By Simon Dang | The Playlist May 25, 2012 at 12:20PM
Tracking the festival circuit can sometimes be a frustrating venture as distribution deals (or lack thereof) can negate anticipation and excitement. For smaller-name films, foreign ones in particular, it's sometimes a matter of years before a far away festival hit is released locally. American fans of South Korean helmer Hong Sang-soo and Scotsman Ken Loach can rejoice, however, as the duo's latest films from Cannes have now secured stateside distribution deals.
Hong's "In Another Country," an English-language feature that sees him team with French vet Isabelle Huppert, was one pic we thought might crack the States, and that's definitely the case with arthouse veterans Kino Lorber acquiring rights. The film follows the story of three different characters named Anne (all played by Huppert) who visit the same seaside town and run into the same bunch of people, but with different results each time. Sounds very much in the Hong wheelhouse. Kino Lorber plans to unveil the pic at late summer/early fall festivals before a release later this year. Our review from Cannes described the movie as "light, charming and funny by equal turns, with a pretty terrific performance by Huppert who seems to be having a lot of fun with the part(s)."
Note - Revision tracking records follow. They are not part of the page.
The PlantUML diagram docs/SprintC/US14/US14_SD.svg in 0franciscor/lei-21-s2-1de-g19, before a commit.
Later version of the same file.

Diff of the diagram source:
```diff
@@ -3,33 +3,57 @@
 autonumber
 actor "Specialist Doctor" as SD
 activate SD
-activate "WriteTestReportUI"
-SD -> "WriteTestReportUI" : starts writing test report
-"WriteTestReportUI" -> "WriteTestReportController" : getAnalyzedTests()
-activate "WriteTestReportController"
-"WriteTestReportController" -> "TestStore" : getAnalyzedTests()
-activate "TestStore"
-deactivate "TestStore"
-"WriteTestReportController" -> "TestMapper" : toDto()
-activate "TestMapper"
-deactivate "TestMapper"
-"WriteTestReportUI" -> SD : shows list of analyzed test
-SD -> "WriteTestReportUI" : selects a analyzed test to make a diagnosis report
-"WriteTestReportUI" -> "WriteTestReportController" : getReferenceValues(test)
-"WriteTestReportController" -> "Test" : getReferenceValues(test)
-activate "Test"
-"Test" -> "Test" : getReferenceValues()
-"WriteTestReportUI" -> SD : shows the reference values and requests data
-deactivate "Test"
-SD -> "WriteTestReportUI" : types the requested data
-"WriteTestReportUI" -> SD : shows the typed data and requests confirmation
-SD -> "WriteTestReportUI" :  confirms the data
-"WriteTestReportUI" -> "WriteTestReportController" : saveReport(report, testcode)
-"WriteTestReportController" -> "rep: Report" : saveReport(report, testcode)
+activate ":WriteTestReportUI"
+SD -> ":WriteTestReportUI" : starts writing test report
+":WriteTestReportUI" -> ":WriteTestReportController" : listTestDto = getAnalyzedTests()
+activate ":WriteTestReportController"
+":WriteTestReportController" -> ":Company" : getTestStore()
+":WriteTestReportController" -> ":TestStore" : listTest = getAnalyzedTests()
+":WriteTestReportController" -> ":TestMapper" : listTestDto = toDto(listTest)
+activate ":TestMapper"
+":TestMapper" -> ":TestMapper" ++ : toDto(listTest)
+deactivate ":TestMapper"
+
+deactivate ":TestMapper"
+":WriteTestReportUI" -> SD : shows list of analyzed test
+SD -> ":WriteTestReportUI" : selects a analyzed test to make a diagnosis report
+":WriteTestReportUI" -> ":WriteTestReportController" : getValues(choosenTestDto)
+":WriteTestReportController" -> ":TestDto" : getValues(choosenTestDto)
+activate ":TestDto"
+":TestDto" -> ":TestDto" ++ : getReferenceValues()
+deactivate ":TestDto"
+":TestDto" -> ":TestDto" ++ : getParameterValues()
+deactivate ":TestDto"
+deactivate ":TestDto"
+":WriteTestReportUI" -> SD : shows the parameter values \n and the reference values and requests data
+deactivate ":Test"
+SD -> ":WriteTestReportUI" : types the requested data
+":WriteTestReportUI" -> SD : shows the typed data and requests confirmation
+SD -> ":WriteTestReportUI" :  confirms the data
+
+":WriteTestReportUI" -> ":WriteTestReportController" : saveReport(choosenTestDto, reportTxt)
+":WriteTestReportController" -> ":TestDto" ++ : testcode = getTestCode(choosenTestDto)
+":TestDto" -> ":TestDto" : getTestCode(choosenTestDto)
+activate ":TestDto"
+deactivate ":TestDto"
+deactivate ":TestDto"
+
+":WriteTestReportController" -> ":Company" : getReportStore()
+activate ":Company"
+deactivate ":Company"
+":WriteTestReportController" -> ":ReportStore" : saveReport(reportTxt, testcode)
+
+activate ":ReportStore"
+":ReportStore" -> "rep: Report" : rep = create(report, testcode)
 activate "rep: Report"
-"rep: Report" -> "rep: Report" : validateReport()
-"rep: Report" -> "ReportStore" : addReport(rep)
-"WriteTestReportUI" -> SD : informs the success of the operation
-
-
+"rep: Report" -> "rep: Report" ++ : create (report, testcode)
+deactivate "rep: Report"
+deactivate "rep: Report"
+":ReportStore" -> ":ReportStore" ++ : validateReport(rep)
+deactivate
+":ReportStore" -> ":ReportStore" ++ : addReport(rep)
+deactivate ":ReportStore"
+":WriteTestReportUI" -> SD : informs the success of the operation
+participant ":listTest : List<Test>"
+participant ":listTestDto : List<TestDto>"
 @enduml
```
Loach's films have had a little more success with U.S. distribution, but for the most part have consistently played to the same, limited fanbase. His latest, "The Angels' Share," has now been picked up by Sundance Selects, though it looks like the deal has only been freshly signed with little detail available about the plans for release. Re-teaming with scribe Paul Laverty (who Loach has worked with on every film since "The Wind That Shakes The Barley"), the story follows a new father who narrowly escapes a prison sentence and concocts a plan to carve out a new future that involves a whiskey distillery. Our Cannes review noted that "some good laughs and a passable air of bonhomie do nothing to cover up the fact that 'The Angels’ Share' is totally lightweight and distractingly underdone." [TheWrap/ScreenDaily]